• _What is expected_
Your task is to find every line of the listing that includes "error" and copy it.

• _Dataset content_
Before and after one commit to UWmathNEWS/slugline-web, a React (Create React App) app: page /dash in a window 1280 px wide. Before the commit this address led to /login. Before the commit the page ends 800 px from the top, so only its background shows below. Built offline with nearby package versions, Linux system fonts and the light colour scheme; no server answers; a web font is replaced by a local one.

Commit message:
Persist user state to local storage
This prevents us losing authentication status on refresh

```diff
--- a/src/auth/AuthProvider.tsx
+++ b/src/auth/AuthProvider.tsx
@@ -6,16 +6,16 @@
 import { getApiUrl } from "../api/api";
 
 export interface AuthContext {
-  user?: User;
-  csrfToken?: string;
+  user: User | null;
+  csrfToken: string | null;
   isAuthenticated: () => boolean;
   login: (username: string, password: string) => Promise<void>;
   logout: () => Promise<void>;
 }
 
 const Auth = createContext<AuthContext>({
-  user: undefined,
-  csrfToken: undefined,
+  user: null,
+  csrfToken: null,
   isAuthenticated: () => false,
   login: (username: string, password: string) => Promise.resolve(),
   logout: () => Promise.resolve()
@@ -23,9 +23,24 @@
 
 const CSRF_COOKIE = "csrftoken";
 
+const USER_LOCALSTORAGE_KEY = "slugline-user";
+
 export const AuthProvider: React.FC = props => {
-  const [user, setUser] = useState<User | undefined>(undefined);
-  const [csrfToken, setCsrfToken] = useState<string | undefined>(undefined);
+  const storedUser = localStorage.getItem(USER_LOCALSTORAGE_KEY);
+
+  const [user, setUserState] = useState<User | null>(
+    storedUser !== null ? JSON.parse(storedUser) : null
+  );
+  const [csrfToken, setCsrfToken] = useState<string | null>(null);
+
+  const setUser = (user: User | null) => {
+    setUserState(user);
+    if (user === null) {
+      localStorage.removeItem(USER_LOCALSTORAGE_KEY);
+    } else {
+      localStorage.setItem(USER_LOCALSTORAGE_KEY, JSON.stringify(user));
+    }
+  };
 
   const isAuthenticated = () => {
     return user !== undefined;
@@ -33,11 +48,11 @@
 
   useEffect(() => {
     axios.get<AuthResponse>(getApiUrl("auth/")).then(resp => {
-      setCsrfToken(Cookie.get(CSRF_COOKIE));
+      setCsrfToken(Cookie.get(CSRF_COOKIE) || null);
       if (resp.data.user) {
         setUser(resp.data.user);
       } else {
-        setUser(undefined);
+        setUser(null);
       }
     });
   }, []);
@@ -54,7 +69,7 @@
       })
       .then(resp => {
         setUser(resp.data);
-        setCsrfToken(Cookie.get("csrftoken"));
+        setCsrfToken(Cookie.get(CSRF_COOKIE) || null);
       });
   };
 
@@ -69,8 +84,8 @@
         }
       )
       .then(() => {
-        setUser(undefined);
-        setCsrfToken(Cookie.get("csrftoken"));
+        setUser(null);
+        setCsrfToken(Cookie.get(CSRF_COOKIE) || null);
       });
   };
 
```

* * *

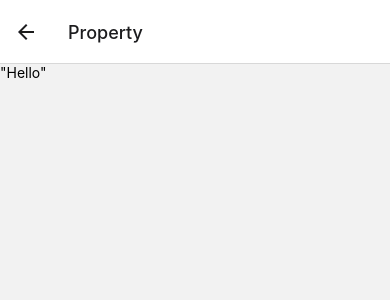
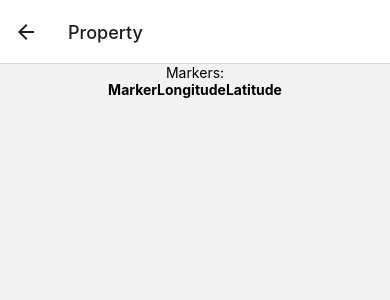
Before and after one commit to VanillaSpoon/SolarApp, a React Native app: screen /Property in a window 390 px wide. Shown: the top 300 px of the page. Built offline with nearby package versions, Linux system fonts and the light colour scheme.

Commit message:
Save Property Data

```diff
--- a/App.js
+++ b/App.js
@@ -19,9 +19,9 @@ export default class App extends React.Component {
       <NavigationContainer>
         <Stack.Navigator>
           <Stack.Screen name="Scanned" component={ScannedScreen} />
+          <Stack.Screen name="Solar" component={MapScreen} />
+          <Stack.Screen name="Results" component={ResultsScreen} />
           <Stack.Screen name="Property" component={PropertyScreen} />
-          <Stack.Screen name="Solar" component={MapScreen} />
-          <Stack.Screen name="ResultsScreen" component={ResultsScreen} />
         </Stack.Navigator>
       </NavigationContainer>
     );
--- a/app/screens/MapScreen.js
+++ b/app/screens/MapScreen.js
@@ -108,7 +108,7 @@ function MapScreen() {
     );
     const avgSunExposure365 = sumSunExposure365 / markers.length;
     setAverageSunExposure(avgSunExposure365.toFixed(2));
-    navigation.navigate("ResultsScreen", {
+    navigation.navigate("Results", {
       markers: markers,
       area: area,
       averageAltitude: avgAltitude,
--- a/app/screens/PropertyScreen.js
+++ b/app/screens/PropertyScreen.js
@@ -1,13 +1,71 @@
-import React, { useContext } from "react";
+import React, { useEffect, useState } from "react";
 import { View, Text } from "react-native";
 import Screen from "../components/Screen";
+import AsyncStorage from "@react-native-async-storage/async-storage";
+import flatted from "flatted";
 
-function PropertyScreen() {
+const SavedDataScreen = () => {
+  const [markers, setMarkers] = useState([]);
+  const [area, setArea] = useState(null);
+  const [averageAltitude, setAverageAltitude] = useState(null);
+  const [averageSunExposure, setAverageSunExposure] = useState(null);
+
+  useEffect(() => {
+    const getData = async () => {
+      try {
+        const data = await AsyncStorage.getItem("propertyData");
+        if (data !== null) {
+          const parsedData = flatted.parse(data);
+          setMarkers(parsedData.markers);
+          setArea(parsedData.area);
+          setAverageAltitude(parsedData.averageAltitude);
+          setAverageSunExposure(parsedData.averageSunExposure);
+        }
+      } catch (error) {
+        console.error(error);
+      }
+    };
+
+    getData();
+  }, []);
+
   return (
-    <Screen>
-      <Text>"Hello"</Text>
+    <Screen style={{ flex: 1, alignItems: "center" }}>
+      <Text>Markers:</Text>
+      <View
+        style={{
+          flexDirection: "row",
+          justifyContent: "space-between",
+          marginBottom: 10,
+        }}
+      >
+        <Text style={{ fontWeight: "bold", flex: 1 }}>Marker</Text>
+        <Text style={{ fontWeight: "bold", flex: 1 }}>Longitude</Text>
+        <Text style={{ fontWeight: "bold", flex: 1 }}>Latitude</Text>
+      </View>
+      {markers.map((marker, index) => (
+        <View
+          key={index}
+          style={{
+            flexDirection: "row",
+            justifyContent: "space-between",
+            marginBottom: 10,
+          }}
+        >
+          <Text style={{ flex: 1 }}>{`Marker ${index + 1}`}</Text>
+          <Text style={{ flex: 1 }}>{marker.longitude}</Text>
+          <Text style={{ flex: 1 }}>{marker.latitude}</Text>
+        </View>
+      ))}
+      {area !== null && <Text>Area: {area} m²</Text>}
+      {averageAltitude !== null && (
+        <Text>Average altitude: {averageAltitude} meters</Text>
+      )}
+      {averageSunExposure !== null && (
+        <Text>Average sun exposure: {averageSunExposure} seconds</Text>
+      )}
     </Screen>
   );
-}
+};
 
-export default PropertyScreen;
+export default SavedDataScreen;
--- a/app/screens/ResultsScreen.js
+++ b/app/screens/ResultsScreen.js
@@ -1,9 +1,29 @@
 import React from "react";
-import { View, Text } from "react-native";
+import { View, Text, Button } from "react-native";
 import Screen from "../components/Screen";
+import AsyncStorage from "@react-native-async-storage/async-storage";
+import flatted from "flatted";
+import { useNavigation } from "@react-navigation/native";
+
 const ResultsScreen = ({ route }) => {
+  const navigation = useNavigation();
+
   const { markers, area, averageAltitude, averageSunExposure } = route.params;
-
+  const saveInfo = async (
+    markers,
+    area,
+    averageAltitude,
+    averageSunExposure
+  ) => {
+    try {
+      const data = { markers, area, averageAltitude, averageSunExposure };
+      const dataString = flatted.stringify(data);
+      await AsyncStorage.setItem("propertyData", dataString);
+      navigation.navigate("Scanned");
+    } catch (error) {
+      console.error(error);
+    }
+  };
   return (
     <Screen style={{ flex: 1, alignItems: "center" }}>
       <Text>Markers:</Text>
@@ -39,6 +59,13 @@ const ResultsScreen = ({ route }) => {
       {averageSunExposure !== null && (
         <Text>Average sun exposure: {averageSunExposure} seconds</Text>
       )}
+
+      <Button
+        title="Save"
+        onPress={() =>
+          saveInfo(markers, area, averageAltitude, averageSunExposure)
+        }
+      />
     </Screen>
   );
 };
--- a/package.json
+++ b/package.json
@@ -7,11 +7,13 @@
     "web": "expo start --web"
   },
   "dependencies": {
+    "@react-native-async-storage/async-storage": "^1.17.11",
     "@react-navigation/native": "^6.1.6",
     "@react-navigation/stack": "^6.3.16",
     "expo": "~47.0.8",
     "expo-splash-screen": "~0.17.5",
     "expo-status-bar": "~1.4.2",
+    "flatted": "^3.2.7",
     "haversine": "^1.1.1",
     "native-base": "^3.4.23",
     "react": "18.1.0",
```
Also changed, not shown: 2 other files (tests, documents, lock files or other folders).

• _Solution to this task_
+      } catch (error) {
+        console.error(error);
+    } catch (error) {
+      console.error(error);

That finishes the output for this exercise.